Rice insisted this title meant nothing. The document consisted of merely "historical information" about al-Qaida—various plans and attacks of the past. "This was not a 'threat report,' " she said. It "did not warn of any coming attack inside the United States." Later in the hearing, she restated the point: "The PDB does not say the United States is going to be attacked. It says Bin Laden would like to attack the United States."
To call this distinction "academic" would be an insult to academia.
Rice acknowledged that throughout the summer of 2001 the CIA was intercepting unusually high volumes of "chatter" about an impending terrorist strike. She quoted from some of this chatter: "attack in near future," "unbelievable news coming in weeks," "a very, very, very big uproar." She said some "specific" intelligence indicated the attack would take place overseas. However, she noted that very little of this intelligence was specific; most of it was "frustratingly vague." In other words (though she doesn't say so), most of the chatter might have been about a foreign or a domestic attack—it wasn't clear.

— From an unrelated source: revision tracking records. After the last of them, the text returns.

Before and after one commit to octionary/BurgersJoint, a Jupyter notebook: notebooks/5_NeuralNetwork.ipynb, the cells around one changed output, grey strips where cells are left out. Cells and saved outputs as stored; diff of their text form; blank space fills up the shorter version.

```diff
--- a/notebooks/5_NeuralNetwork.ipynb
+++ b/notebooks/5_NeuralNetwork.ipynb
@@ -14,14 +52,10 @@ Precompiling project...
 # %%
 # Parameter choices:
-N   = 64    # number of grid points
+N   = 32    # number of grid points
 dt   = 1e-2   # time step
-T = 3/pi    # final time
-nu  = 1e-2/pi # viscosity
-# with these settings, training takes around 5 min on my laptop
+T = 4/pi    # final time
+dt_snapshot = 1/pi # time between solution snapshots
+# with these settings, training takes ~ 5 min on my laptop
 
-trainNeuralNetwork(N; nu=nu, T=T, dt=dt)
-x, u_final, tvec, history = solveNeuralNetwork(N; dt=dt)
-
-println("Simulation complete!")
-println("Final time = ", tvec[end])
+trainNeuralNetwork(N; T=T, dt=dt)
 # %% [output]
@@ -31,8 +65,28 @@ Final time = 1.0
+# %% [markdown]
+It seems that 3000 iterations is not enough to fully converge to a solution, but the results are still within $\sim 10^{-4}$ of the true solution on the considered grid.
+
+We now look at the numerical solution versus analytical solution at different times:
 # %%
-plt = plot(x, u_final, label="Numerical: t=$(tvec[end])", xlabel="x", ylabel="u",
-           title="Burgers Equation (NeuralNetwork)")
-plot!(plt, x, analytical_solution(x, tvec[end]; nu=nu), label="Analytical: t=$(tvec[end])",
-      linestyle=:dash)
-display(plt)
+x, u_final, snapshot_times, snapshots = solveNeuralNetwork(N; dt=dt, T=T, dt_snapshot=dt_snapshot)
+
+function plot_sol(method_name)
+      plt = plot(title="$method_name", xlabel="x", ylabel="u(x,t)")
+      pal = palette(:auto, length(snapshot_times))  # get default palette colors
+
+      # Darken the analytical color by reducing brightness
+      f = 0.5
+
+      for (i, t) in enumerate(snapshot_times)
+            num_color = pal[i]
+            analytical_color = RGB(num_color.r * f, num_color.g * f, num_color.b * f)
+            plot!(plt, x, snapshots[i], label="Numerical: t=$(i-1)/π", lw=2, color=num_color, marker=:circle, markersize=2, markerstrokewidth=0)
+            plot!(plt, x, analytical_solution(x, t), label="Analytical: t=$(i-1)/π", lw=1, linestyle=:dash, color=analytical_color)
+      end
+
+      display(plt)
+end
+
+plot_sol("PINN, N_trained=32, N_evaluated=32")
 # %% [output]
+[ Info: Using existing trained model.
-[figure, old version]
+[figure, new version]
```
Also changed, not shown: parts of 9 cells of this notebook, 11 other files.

Given that Richard Clarke, the president's counterterrorism chief, was telling her over and over that a domestic attack was likely, she should not have dismissed its possibility. Now that we know the title of the Aug. 6 PDB, we can go further and conclude that she should have taken this possibility very, very seriously. Putting together the facts may not have been as simple as adding 2 + 2, but it couldn't have been more complicated than 2 + 2 + 2.
The Aug. 6 briefing itself remains classified. Ben-Veniste urged Rice to get it declassified, saying the full document would reveal that even the premise of her analysis is flawed. The report apparently mentions not historical but "ongoing" FBI precautions. Former Democratic Sen. Bob Kerrey added that the PDB also reports that the FBI was detecting a "pattern of activity, inside the United States, consistent with hijacking."
Responding to Ben-Veniste, Rice acknowledged that Clarke had told her that al-Qaida had "sleeper cells" inside the Untied States. But, she added, "There was no recommendation that we do anything" about them. She gave the same answer when former Navy Secretary John Lehman, a Republican and outspoken Bush defender restated the question about sleeper cells. There was, Rice said, "no recommendation of what to do about it." She added that she saw "no indication that the FBI was not adequately pursuing" these cells.
Here Rice revealed, if unwittingly, the roots—or at least some roots—of failure. Why did she need a recommendation to do something? Couldn't she make recommendations herself? Wasn't that her job? Given the huge spike of traffic about a possible attack (several officials have used the phrase "hair on fire" to describe the demeanor of those issuing the warnings), should she have been satisfied with the lack of any sign that the FBI wasn't tracking down the cells? Shouldn't she have asked for positive evidence that it was tracking them down?